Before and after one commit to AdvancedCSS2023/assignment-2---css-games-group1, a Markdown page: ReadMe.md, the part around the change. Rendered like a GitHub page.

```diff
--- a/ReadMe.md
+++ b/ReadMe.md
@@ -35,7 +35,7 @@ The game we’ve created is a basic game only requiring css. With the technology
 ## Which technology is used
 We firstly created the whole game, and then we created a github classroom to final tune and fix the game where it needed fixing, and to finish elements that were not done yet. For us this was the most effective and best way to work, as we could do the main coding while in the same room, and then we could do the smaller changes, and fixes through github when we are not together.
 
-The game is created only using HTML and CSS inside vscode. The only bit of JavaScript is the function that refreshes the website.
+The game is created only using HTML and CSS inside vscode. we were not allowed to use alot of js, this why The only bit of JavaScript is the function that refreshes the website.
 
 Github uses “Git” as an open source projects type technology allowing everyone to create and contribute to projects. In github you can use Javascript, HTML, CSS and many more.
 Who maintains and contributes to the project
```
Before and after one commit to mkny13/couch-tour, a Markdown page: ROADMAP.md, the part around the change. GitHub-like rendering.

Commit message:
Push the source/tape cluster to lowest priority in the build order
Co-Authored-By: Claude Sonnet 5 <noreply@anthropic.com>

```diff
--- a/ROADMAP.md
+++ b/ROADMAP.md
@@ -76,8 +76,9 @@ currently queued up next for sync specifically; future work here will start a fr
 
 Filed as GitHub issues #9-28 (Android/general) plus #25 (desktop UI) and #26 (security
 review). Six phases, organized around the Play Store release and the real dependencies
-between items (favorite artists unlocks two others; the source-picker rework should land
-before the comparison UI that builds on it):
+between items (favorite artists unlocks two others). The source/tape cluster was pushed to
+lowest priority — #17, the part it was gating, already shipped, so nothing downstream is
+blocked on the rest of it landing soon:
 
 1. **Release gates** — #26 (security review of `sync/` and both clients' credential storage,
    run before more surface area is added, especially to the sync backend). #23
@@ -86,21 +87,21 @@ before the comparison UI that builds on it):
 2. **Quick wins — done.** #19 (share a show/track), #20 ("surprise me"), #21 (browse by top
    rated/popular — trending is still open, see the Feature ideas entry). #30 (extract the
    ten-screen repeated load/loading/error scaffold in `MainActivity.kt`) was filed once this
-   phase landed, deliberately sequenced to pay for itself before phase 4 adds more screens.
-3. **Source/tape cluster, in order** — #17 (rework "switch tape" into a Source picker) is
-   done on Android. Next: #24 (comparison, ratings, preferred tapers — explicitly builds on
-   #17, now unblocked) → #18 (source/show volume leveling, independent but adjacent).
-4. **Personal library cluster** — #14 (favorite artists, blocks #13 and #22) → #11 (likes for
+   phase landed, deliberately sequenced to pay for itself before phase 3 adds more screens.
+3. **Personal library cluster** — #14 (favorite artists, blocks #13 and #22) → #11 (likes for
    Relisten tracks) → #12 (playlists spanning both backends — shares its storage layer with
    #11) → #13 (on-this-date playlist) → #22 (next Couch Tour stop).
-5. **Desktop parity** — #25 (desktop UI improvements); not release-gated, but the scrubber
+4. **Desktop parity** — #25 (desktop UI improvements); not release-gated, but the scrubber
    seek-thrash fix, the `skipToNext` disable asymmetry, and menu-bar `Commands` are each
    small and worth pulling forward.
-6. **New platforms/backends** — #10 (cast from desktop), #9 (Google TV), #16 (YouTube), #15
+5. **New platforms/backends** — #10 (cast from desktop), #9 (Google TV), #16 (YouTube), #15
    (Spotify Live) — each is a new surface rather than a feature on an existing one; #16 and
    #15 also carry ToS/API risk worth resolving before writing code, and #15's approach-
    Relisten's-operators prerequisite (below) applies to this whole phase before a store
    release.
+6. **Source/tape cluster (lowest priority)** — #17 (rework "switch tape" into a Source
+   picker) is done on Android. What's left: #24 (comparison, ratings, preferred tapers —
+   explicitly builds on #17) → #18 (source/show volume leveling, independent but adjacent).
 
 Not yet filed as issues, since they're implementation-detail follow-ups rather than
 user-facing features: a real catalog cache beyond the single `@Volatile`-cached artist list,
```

————————

◆ **The problem**
Retype each of the preceding records exactly as printed.

◆ **Answer area**
Before and after one commit to AdvancedCSS2023/assignment-2---css-games-group1, a Markdown page: ReadMe.md, the part around the change. Rendered like a GitHub page.

```diff
--- a/ReadMe.md
+++ b/ReadMe.md
@@ -35,7 +35,7 @@ The game we’ve created is a basic game only requiring css. With the technology
 ## Which technology is used
 We firstly created the whole game, and then we created a github classroom to final tune and fix the game where it needed fixing, and to finish elements that were not done yet. For us this was the most effective and best way to work, as we could do the main coding while in the same room, and then we could do the smaller changes, and fixes through github when we are not together.
 
-The game is created only using HTML and CSS inside vscode. The only bit of JavaScript is the function that refreshes the website.
+The game is created only using HTML and CSS inside vscode. we were not allowed to use alot of js, this why The only bit of JavaScript is the function that refreshes the website.
 
 Github uses “Git” as an open source projects type technology allowing everyone to create and contribute to projects. In github you can use Javascript, HTML, CSS and many more.
 Who maintains and contributes to the project
```
Before and after one commit to mkny13/couch-tour, a Markdown page: ROADMAP.md, the part around the change. GitHub-like rendering.

Commit message:
Push the source/tape cluster to lowest priority in the build order
Co-Authored-By: Claude Sonnet 5 <noreply@anthropic.com>

```diff
--- a/ROADMAP.md
+++ b/ROADMAP.md
@@ -76,8 +76,9 @@ currently queued up next for sync specifically; future work here will start a fr
 
 Filed as GitHub issues #9-28 (Android/general) plus #25 (desktop UI) and #26 (security
 review). Six phases, organized around the Play Store release and the real dependencies
-between items (favorite artists unlocks two others; the source-picker rework should land
-before the comparison UI that builds on it):
+between items (favorite artists unlocks two others). The source/tape cluster was pushed to
+lowest priority — #17, the part it was gating, already shipped, so nothing downstream is
+blocked on the rest of it landing soon:
 
 1. **Release gates** — #26 (security review of `sync/` and both clients' credential storage,
    run before more surface area is added, especially to the sync backend). #23
@@ -86,21 +87,21 @@ before the comparison UI that builds on it):
 2. **Quick wins — done.** #19 (share a show/track), #20 ("surprise me"), #21 (browse by top
    rated/popular — trending is still open, see the Feature ideas entry). #30 (extract the
    ten-screen repeated load/loading/error scaffold in `MainActivity.kt`) was filed once this
-   phase landed, deliberately sequenced to pay for itself before phase 4 adds more screens.
-3. **Source/tape cluster, in order** — #17 (rework "switch tape" into a Source picker) is
-   done on Android. Next: #24 (comparison, ratings, preferred tapers — explicitly builds on
-   #17, now unblocked) → #18 (source/show volume leveling, independent but adjacent).
-4. **Personal library cluster** — #14 (favorite artists, blocks #13 and #22) → #11 (likes for
+   phase landed, deliberately sequenced to pay for itself before phase 3 adds more screens.
+3. **Personal library cluster** — #14 (favorite artists, blocks #13 and #22) → #11 (likes for
    Relisten tracks) → #12 (playlists spanning both backends — shares its storage layer with
    #11) → #13 (on-this-date playlist) → #22 (next Couch Tour stop).
-5. **Desktop parity** — #25 (desktop UI improvements); not release-gated, but the scrubber
+4. **Desktop parity** — #25 (desktop UI improvements); not release-gated, but the scrubber
    seek-thrash fix, the `skipToNext` disable asymmetry, and menu-bar `Commands` are each
    small and worth pulling forward.
-6. **New platforms/backends** — #10 (cast from desktop), #9 (Google TV), #16 (YouTube), #15
+5. **New platforms/backends** — #10 (cast from desktop), #9 (Google TV), #16 (YouTube), #15
    (Spotify Live) — each is a new surface rather than a feature on an existing one; #16 and
    #15 also carry ToS/API risk worth resolving before writing code, and #15's approach-
    Relisten's-operators prerequisite (below) applies to this whole phase before a store
    release.
+6. **Source/tape cluster (lowest priority)** — #17 (rework "switch tape" into a Source
+   picker) is done on Android. What's left: #24 (comparison, ratings, preferred tapers —
+   explicitly builds on #17) → #18 (source/show volume leveling, independent but adjacent).
 
 Not yet filed as issues, since they're implementation-detail follow-ups rather than
 user-facing features: a real catalog cache beyond the single `@Volatile`-cached artist list,
```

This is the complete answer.